  40. Cuff applied directly over skin (not through clothes) Clothes artificially raises blood pressure Center inflatable bladder over brachial artery Position lower cuff border 1 inch above antecubital space Positioning of Blood Pressure Cuff

  41. The examiner should assess the estimated systolic pressure. To do this, palpate the patient’s radial pulse. Now inflate the cuff until you feel the exact point when the pulse disappears. The point on the manometer at this moment represents the estimated systolic pressure. Estimation of systolic pressure

  42. Place your stethoscope over the brachial artery area. Now inflate an extra 30mmHg worth of pressure above the estimate systolic pressure (e.g. if the estimate systolic pressure was 120mmHg – inflate the cuff to 150mmHg). Assessment of systolic & diastolic pressure

  43. Korotkoff Sounds

  44. Now slowly release the pressure in the cuff by using the valve. • The pressure should be reduced at a rate of 2-3mmHg per second. The point where consecutive tapping noises (i.e. Korotkoff phase 1) occur you should read off the pressure on the manometer – i.e. the systolic pressure.

  45. When the consecutive heart beat sounds finally disappear (i.e. Korotkoff phase 5), read off the measurement on the manometer. This represents the diastolic pressure.

  46. Trouble-shooting • False high reading - Cuff too small - Cuff too loose - Slow cuff release - Column or dial not at eye level - Anxiety or recent exercise

  47. False low reading - Incorrect position of arm…be sure to position at the level of the heart - Failure to notice auscultatory gap: Sounds fade out for 10 to 15 mm Hg then return – Inaudibility of low volume sounds – Column or dial not at eye level

  48. Blood pressure values • Systolic normal range 90 – 140 mm Hg • Diastolic normal range 60 – 90 mm Hg • Pulse pressure: difference between systolic & diastolic pressure, approximately 40 mm Hg

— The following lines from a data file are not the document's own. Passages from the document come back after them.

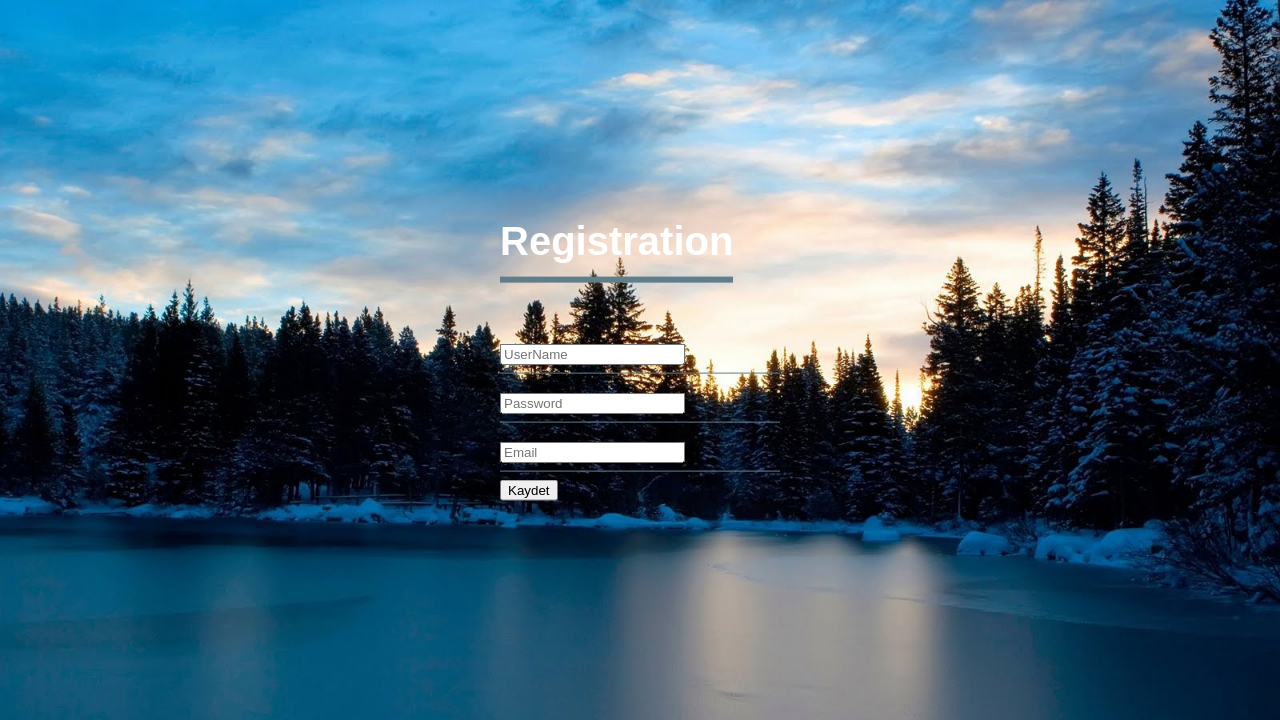
Repository: Berilinanir/Login-Logout-System
Page: Loginn/WebContent/registration.html
An editor plug-in stored every save of this project. The page is shown before and after the next save, followed by the edit.
The browser window is 1280 px wide. The pictures show the whole page.

Above is the page before, as saved 2018-10-13 09:41:28.

### Loginn/WebContent/registration.html
<!DOCTYPE html>
<html>
<head>
<meta charset="ISO-8859-1">
<title>Insert title here</title>





<link rel="stylesheet" type="text/css" href="style.css">

</head>

<body >

  <form method="post" action="Main">

  <div class="registration-box">

  <h1>Registration</h1>

  <div class="textbox">

          <input type="text" placeholder="UserName"  name="" value="">
  </div>


   <div class="textbox">

         <input  type="password" placeholder="Password" name="" value="">

   </div>

  <div class="textbox">


   <input type="email" placeholder="Email" name="" value="">

  </div>

  <input class="btn" type="button"  name="" value="Kaydet">
<pre>

</pre>
</form>
 </div>
</body>
</html>

### Loginn/WebContent/style.css
@charset "UTF-8";



body{

	margin:0;
	padding:0;
	font-family:sans-serif;
	background:url("resim2.jpg") no-repeat;
	background-size:cover;

}

.registration-box{

	  width:280px;
	  position:absolute;
	  top:50%;
	  left:50%;
	  transform:translate(-50%,-50%);
	  color:white;

}

.registration-box h1{

	float:left;
	font-size:40px;
	border-bottom:6px solid #607d8b;
	margin-bottom:50px;
	padding:13px 0

}

.textbox{

	width:100%;
	overflow:hidden;
	font-size:20px;
	padding:8px 0;
	margin:8px 0;
	border-bottom:1px solid #607d8b;
}

After the next save:
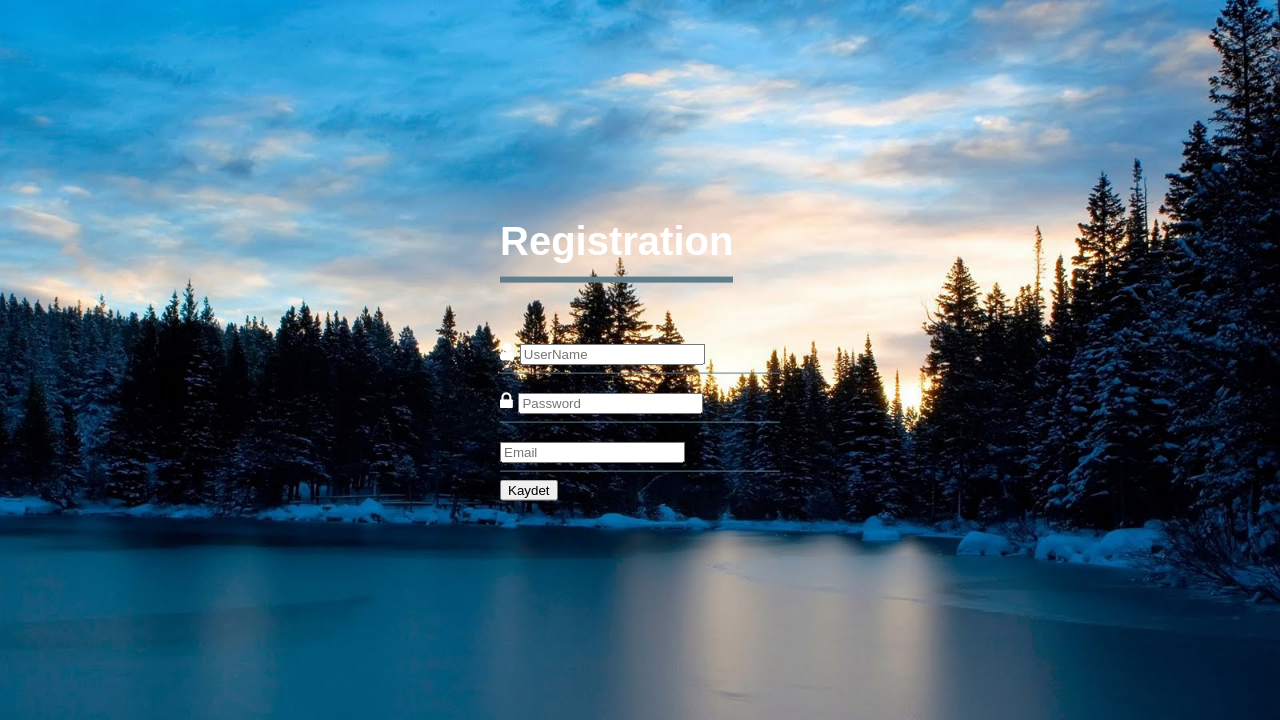
Saved 10 min 48 s later.
--- a/Loginn/WebContent/registration.html
+++ b/Loginn/WebContent/registration.html
@@ -22,11 +22,15 @@
 
   <div class="textbox">
 
+     <i class="fa fa-user" aria-hidden="true" ></i>
+
           <input type="text" placeholder="UserName"  name="" value="">
   </div>
 
 
    <div class="textbox">
+
+     <i class="fa fa-lock" aria-hidden="true"></i>
 
          <input  type="password" placeholder="Password" name="" value="">
 
--- a/Loginn/WebContent/style.css
+++ b/Loginn/WebContent/style.css
@@ -1,5 +1,6 @@
 @charset "UTF-8";
 
+@import "https://stackpath.bootstrapcdn.com/font-awesome/4.7.0/css/font-awesome.min.css";
 
 
 body{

  49. Blood pressure readings… Use same arm for readings • Do not take B/P on arm with: – An IV – Paralysis – Injury – A – V shunt – Edema